Every school is required to prepare a safety plan, review it annually and update it as the school’s needs change.

A good safety plan is a detailed blueprint of procedures designed to keep schools safe during normal school operations and in an emergency. It should include such things as the chain of command, where school safety agents are normally posted, visitor screening procedures, how to report an intruder, how to cover lunchrooms if staff on duty are absent, and provisions for security during before- and after-school programs.

Even a good safety plan is only worthwhile if the school community is familiar with its provisions. Staff and students should know clearly what to do in everyday situations and during a crisis. Unfortunately, as the UFT learned from its recent safety survey, many schools do not offer training on the safety plan. Too often, it remains in a file somewhere, rather than becoming a living document that does what it was intended to do: make schools safer by preventing future incidents and having common-sense protocols if an incident occurs.

What can you do? Plenty, because both the UFT contract and the Chancellor’s Regulations give you rights that could make a difference in the effectiveness of your school’s safety plan:
• The right to have ongoing input, through your UFT chapter, on the contents of the safety plan itself;
• The right to enforce provisions of your school safety plan through a fast-track complaint process.
By exercising these rights, you can help to make your school safety plan the powerful tool it was meant to be.
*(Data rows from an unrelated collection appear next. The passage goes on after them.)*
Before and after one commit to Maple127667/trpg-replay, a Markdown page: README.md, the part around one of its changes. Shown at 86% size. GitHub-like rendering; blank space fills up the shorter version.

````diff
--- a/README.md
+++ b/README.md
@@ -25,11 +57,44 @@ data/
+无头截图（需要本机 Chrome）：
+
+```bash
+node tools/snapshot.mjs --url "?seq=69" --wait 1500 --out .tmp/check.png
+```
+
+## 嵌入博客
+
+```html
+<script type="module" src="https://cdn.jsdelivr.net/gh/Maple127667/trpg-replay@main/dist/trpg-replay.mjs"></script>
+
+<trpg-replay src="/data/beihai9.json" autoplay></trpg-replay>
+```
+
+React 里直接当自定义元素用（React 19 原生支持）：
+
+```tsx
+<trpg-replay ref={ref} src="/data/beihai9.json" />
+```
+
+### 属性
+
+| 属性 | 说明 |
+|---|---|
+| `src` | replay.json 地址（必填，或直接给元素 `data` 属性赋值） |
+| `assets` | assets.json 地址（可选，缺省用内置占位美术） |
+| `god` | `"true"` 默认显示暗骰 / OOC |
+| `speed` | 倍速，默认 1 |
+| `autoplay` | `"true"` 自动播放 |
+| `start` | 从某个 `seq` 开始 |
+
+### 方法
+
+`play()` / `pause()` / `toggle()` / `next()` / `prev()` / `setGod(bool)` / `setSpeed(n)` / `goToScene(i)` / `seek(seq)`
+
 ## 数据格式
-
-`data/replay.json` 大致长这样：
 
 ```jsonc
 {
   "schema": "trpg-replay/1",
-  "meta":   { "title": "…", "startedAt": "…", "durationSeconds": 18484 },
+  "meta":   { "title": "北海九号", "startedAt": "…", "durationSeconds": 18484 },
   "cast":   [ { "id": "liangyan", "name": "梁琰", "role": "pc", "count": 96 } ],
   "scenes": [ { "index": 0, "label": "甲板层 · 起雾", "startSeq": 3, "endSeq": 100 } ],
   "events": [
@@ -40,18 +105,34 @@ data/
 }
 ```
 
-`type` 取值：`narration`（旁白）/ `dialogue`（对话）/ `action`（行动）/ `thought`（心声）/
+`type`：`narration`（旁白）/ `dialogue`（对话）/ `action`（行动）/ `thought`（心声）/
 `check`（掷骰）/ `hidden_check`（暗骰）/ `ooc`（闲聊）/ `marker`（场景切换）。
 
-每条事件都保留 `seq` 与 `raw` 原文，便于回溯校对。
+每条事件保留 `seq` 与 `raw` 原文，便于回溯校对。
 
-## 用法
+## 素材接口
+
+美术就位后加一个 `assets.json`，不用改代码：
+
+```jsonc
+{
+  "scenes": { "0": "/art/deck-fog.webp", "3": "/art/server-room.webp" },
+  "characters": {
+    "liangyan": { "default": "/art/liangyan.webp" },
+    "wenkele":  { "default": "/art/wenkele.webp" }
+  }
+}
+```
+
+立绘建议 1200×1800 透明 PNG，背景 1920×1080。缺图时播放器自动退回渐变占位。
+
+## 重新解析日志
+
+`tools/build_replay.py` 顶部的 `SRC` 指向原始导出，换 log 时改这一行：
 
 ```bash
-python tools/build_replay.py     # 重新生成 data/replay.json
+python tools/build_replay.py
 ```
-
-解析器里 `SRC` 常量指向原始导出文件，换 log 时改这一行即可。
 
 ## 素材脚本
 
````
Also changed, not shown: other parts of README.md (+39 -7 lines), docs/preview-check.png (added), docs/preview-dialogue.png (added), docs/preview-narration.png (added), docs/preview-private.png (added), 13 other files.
Getting input

Both UFT contract Article 10B and Chancellor’s Regulation A-414 require the principal of every school to establish a safety committee, on which the UFT chapter leader sits. This committee must meet monthly and is responsible for developing a comprehensive safety plan and updating it. Besides reviewing the school safety plan each year, the safety committee can recommend revisions at any time of year in order to “meet changing security needs and conditions.”
Note: Buildings that house more than one school must have one safety plan and one safety committee for the entire building.
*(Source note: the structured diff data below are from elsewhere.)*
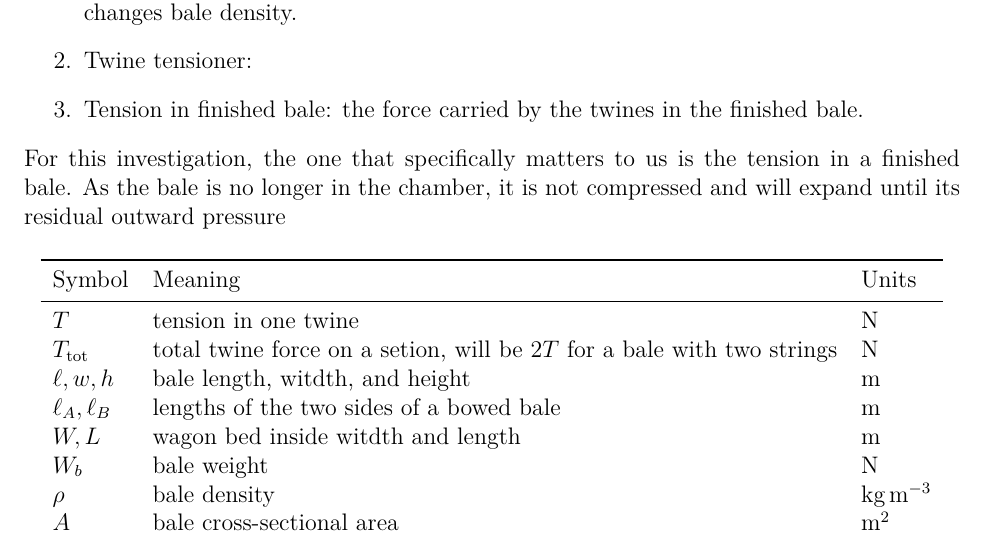
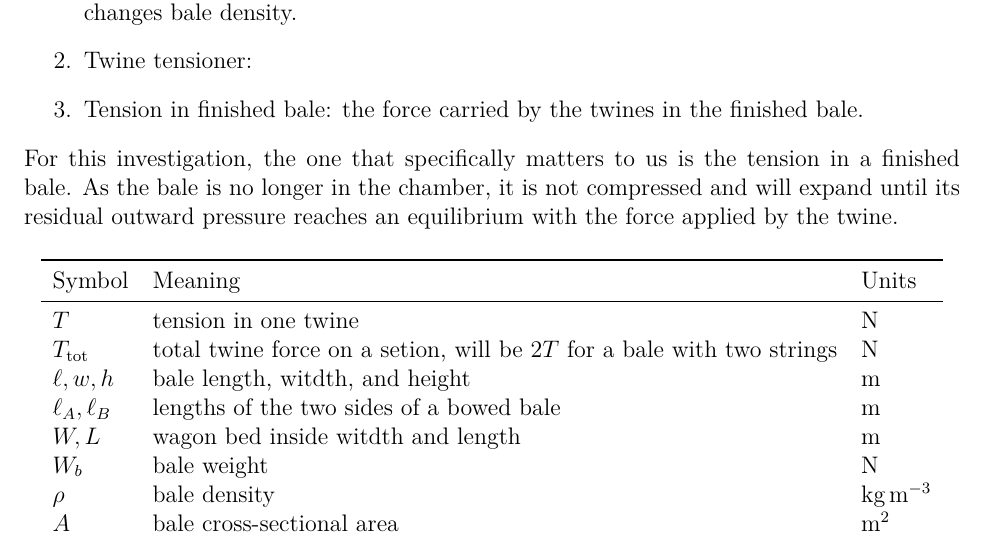
Before and after one commit to Aqawma/math-ia-isak, a LaTeX document (ia_main.tex, which reads background.tex): part of page 4 of 6, cut so that both start at the same text. Compiled offline with XeLaTeX.

Commit message:
Auto-commit: changes detected at 2026-11-23 08:51:32

```diff
--- a/background.tex
+++ b/background.tex
@@ -9,7 +9,7 @@ In hay manufacturing, tension can describe three separate things.
 	\item Twine tensioner: %TODO write this
 	\item Tension in finished bale: the force carried by the twines in the finished bale.
 \end{enumerate}
-For this investigation, the one that specifically matters to us is the tension in a finished bale. As the bale is no longer in the chamber, it is not compressed and will expand until its residual outward pressure
+For this investigation, the one that specifically matters to us is the tension in a finished bale. As the bale is no longer in the chamber, it is not compressed and will expand until its residual outward pressure reaches an equilibrium with the force applied by the twine.
 
 \begin{table}[H]
         \centering
```
Also changed, not shown: ia_main.pdf.
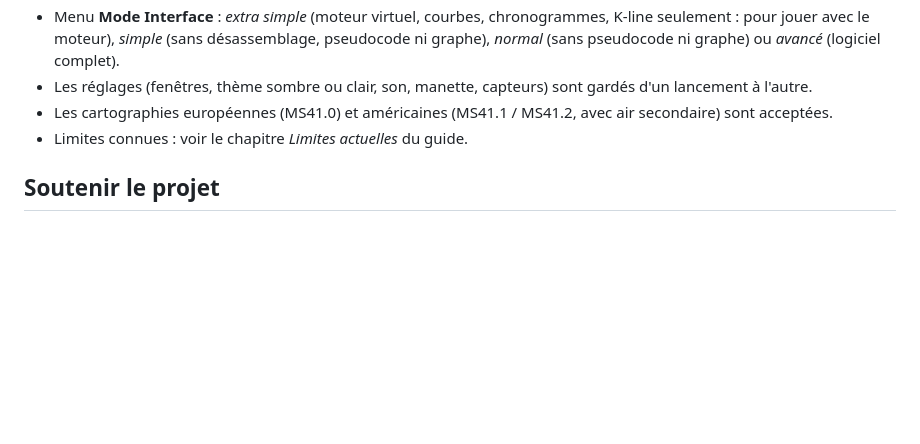
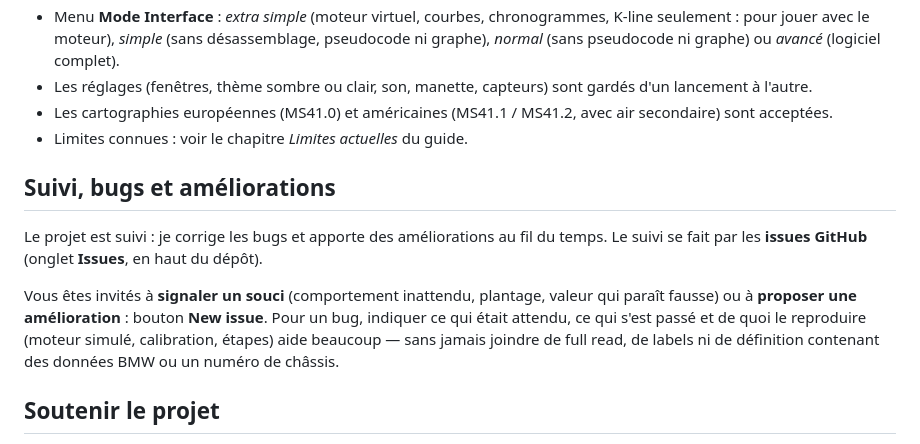
Before and after one commit to Diolum/MS41-Simulator-M52, a Markdown page: README.md, the part around the change. Rendered like a GitHub page; blank space fills up the shorter version.

```diff
--- a/README.md
+++ b/README.md
@@ -187,6 +187,16 @@ l'utilisateur charge.
 - Les cartographies européennes (MS41.0) et américaines (MS41.1 / MS41.2, avec air secondaire) sont acceptées.
 - Limites connues : voir le chapitre *Limites actuelles* du guide.
 
+## Suivi, bugs et améliorations
+
+Le projet est suivi : je corrige les bugs et apporte des améliorations au fil du temps. Le suivi se fait par les
+**issues GitHub** (onglet **Issues**, en haut du dépôt).
+
+Vous êtes invités à **signaler un souci** (comportement inattendu, plantage, valeur qui paraît fausse) ou à
+**proposer une amélioration** : bouton **New issue**. Pour un bug, indiquer ce qui était attendu, ce qui s'est passé
+et de quoi le reproduire (moteur simulé, calibration, étapes) aide beaucoup — sans jamais joindre de full read, de
+labels ni de définition contenant des données BMW ou un numéro de châssis.
+
 ## Soutenir le projet
 
 Le simulateur est gratuit. S'il vous est utile et que vous voulez soutenir le travail de rétro-ingénierie, de
```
How can you get input?

If you see a problem that needs to be addressed — e.g., students who leave exit doors open when they go outside without authorization; areas of the school without adequate patrol by SSOs — you have the right to bring such matters to your chapter leader or other members of the school safety committee. Don’t just complain to your colleagues; exercise your right, through your UFT chapter, to a voice in shaping your school’s safety plan.

Why is input on the school safety plan such an important right — though one that is too often neglected?

Because once your school safety plan spells out specific steps or procedures, you can hold the administration accountable for fulfilling its responsibilities and you can enforce provisions of the safety plan through a fast-track grievance.

Violations of the safety plan

You have the right to file complaints over violations of the safety plan under Article 10B of the contract by means of an expedited safety complaint.

Before resorting to the formal complaint process, your chapter and principal should attempt to resolve the safety complaint informally. If those efforts fail, your chapter leader will complete a Step 1 Violation of School Safety Plan Complaint Form and present it to the principal, who must respond in writing within 24 hours. If the complaint is not resolved at Step 1, your district representative will go to Step 2 by filing a Mediation Request Complaint Form. The Department of Education will arrange for a mediation session within 48 hours. If you or your chapter leader is not satisfied with the results of the mediation, an appeal may be made by an expedited arbitration process. 

The UFT is ready to assist any chapter that needs help with creating a better safety plan or addressing a particular problem. Your chapter leader can ask the school safety specialist in your UFT borough office for a “Safety Plan Checklist,” a template of important provisions that every safety plan should contain. The school safety specialist also can arrange for a UFT safety inspection to help your school identify areas of vulnerability and suggest solutions. 1